The Continuous Plankton Recorder (CPR)
Text is the same as in the Wikipedia article https://en.wikipedia.org/wiki/Continuous_Plankton_Recorder
The Continuous Plankton Recorder (CPR) survey is one of the longest running marine biological monitoring programmes in the world. Started in 1931 by Sir Alister Hardy, the CPR has provided marine scientists with their only measure of plankton communities on a pan-oceanic scale. Today the CPR survey is operated by the Sir Alister Hardy Foundation for Ocean Science (SAHFOS), located in Plymouth, UK. Uniquely, the CPR survey’s methods of sampling and plankton analysis remain unchanged since 1948, providing a spatio-temporally comprehensive > 60 year record of marine plankton dynamics.
Sampling and analysis
The CPR is a plankton sampling instrument designed to be towed from merchant ships, or ships of opportunity, on their normal sailings. As of December 31, 2007, CPRs have been towed a total of 5,460,042 nautical miles by 278 ships since the survey’s inception. Recorders have been towed in all oceans of the world, the Mediterranean, Baltic and North Seas and in freshwater lakes. However, SAHFOS CPR sampling primarily focuses on the northwest European shelf and the Northeast and Northwest Atlantic, with these regions undergoing monthly sampling; regular sampling is also now carried out in the North Pacific. Additionally, sister CPR surveys, not conducted by SAHFOS but using similar methodology, are operated from USA and Australia.

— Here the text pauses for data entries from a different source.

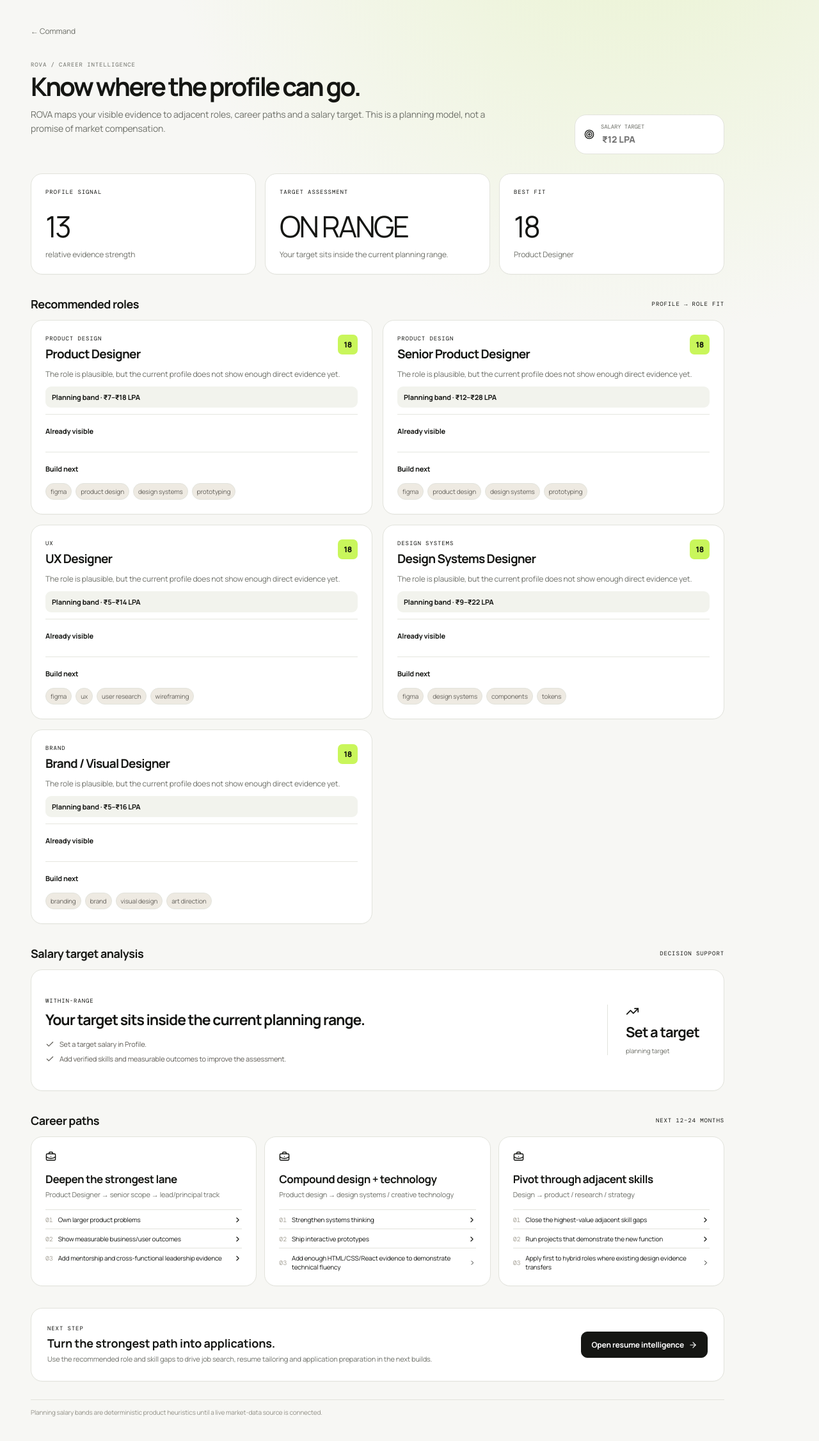
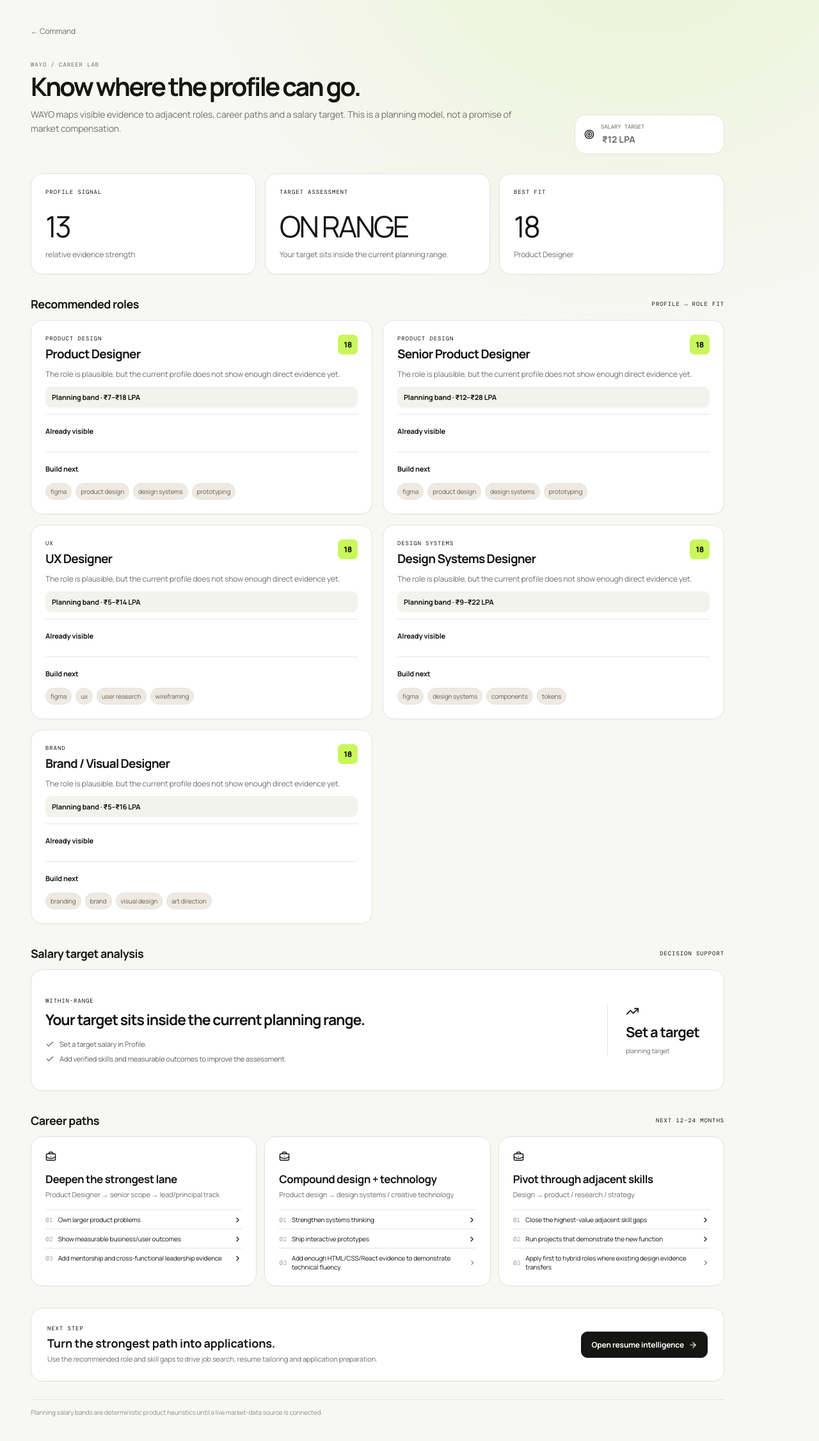
Before and after one commit to madebykraman/jobapplyify, a Next.js app: page /career in a window 1280 px wide. Shown: the top 2252 px of the page at 64% size. Built offline with nearby package versions, Linux system fonts and the light colour scheme.

Commit message:
refactor(career): apply WAYO product language

```diff
--- a/app/career/page.tsx
+++ b/app/career/page.tsx
@@ -11,11 +11,11 @@ export default function CareerPage(){
  const [target,setTarget]=useState('')
  const effective={...profile,targetSalary:target||profile.targetSalary}
  const assessment=useMemo(()=>assessCareer(effective,resume),[effective,resume])
- return <main className="main standalone careerPage"><Link className="back" href="/">← Command</Link><div className="mono eyebrow">ROVA / CAREER INTELLIGENCE</div><div className="careerHead"><div><h1 className="title">Know where the profile can go.</h1><p className="lead">ROVA maps your visible evidence to adjacent roles, career paths and a salary target. This is a planning model, not a promise of market compensation.</p></div><div className="targetBox"><Target size={16}/><label><span>Salary target</span><input value={target||profile.targetSalary} onChange={e=>setTarget(e.target.value)} placeholder="₹12 LPA"/></label></div></div>
+ return <main className="main standalone careerPage"><Link className="back" href="/">← Command</Link><div className="mono eyebrow">WAYO / CAREER LAB</div><div className="careerHead"><div><h1 className="title">Know where the profile can go.</h1><p className="lead">WAYO maps visible evidence to adjacent roles, career paths and a salary target. This is a planning model, not a promise of market compensation.</p></div><div className="targetBox"><Target size={16}/><label><span>Salary target</span><input value={target||profile.targetSalary} onChange={e=>setTarget(e.target.value)} placeholder="₹12 LPA"/></label></div></div>
  <section className="careerStats"><div className="card"><div className="mono">PROFILE SIGNAL</div><div className="metric">{assessment.currentSignal}</div><div className="sub">relative evidence strength</div></div><div className="card"><div className="mono">TARGET ASSESSMENT</div><div className="metric">{assessment.target.verdict==='within-range'?'ON RANGE':assessment.target.verdict==='stretch'?'STRETCH':'REBUILD'}</div><div className="sub">{assessment.target.headline}</div></div><div className="card"><div className="mono">BEST FIT</div><div className="metric">{assessment.recommended[0]?.fit||0}</div><div className="sub">{assessment.recommended[0]?.title||'Add profile evidence'}</div></div></section>
  <section className="section"><div className="sectionhead"><h3>Recommended roles</h3><span className="mono">PROFILE → ROLE FIT</span></div><div className="careerRoles">{assessment.recommended.map(r=><article className="card careerRole" key={r.title}><div className="roleLine"><div><div className="mono">{r.family}</div><h3>{r.title}</h3></div><div className="fit">{r.fit}</div></div><p>{r.rationale}</p><div className="salary">Planning band · ₹{r.salaryBand[0]}–₹{r.salaryBand[1]} LPA</div><div className="analysisBlock"><b>Already visible</b><div className="chips">{r.matched.slice(0,6).map(x=><span className="chip" key={x}>{x}</span>)}</div></div><div className="analysisBlock"><b>Build next</b><div className="chips">{r.gaps.slice(0,4).map(x=><span className="chip mutedChip" key={x}>{x}</span>)}</div></div></article>)}</div></section>
  <section className="section"><div className="sectionhead"><h3>Salary target analysis</h3><span className="mono">DECISION SUPPORT</span></div><div className="card targetPanel"><div><div className="mono">{assessment.target.verdict.toUpperCase()}</div><h2>{assessment.target.headline}</h2><div className="targetActions">{assessment.target.actions.map(x=><div key={x}><Check size={14}/><span>{x}</span></div>)}</div></div><div className="targetVisual"><TrendingUp size={21}/><strong>{assessment.targetLpa?`₹${assessment.targetLpa} LPA`:'Set a target'}</strong><span>planning target</span></div></div></section>
  <section className="section"><div className="sectionhead"><h3>Career paths</h3><span className="mono">NEXT 12–24 MONTHS</span></div><div className="pathGrid">{assessment.paths.map(p=><article className="card path" key={p.title}><BriefcaseBusiness size={17}/><h3>{p.title}</h3><div className="pathDirection">{p.direction}</div><div className="steps">{p.steps.map((s,i)=><div key={s}><span>{String(i+1).padStart(2,'0')}</span>{s}<ChevronRight size={13}/></div>)}</div></article>)}</div></section>
- <section className="section card nextStep"><div><div className="mono">NEXT STEP</div><h3>Turn the strongest path into applications.</h3><p>Use the recommended role and skill gaps to drive job search, resume tailoring and application preparation in the next builds.</p></div><Link className="primary" href="/resume">Open resume intelligence <ArrowRight size={14}/></Link></section>
+ <section className="section card nextStep"><div><div className="mono">NEXT STEP</div><h3>Turn the strongest path into applications.</h3><p>Use the recommended role and skill gaps to drive job search, resume tailoring and application preparation.</p></div><Link className="primary" href="/resume">Open resume intelligence <ArrowRight size={14}/></Link></section>
  <div className="footer">Planning salary bands are deterministic product heuristics until a live market-data source is connected.</div></main>
 }
```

The CPR is towed at a depth of approximately 10 metres. Water passes through the CPR and plankton are filtered onto a slow-moving band of silk (270 micron mesh size) and covered by a second silk. The silks and plankton are then spooled into a storage tank containing formalin. On return to the laboratory, the silk is removed from the mechanism and divided into samples representing 10 nautical miles of tow.
CPR samples are analyzed in two ways. Firstly, the Phytoplankton Colour Index (PCI) is determined for each sample. The colour of the silk is evaluated against a standard colour chart and given a 'green-ness' value based on the visual discoloration of the CPR silk produced by green chlorophyll pigments; the PCI is a semiquantitative estimate of phytoplankton biomass. In this way the PCI takes into account the chloroplasts of broken cells and small phytoplankton which cannot be counted during the microscopic analysis stage. After determination of the PCI, microscopic analysis is undertaken for each sample, and individual phytoplankton and zooplankton taxa are identified and counted. Nearly 500 phyto- and zooplankton taxa have been identified on CPR samples since 1948 (Reid et al. 2003, Warner and Hays 1994 ).
Due to its long time-series, comprehensive spatial coverage and methodological consistency, the Continuous Plankton Recorder survey is a unique ecological dataset which has provided invaluable insights into numerous aspects of plankton dynamics and ecology. Figures 2 and 3 show some examples.
Key areas of research include:
- Climate change
- Biodiversity and biogeography
- Harmful Algal Blooms (HABs)
- Fisheries investigations
- Plankton ecology
- Regime shifts
- Non-indigenous species
- ↑ Reid, P.C., et al. (2003). "The Continuous Plankton Recorder: concepts and history, from plankton indicator to undulating recorders". Progress in Oceanography 58: 117-175.
- ↑ Warner, A.J., and Hays, G.C., (1994). "Sampling by the Continuous Plankton Recorder survey". Progress in Oceanography 34: 237-256.
Please note that others may also have edited the contents of this article.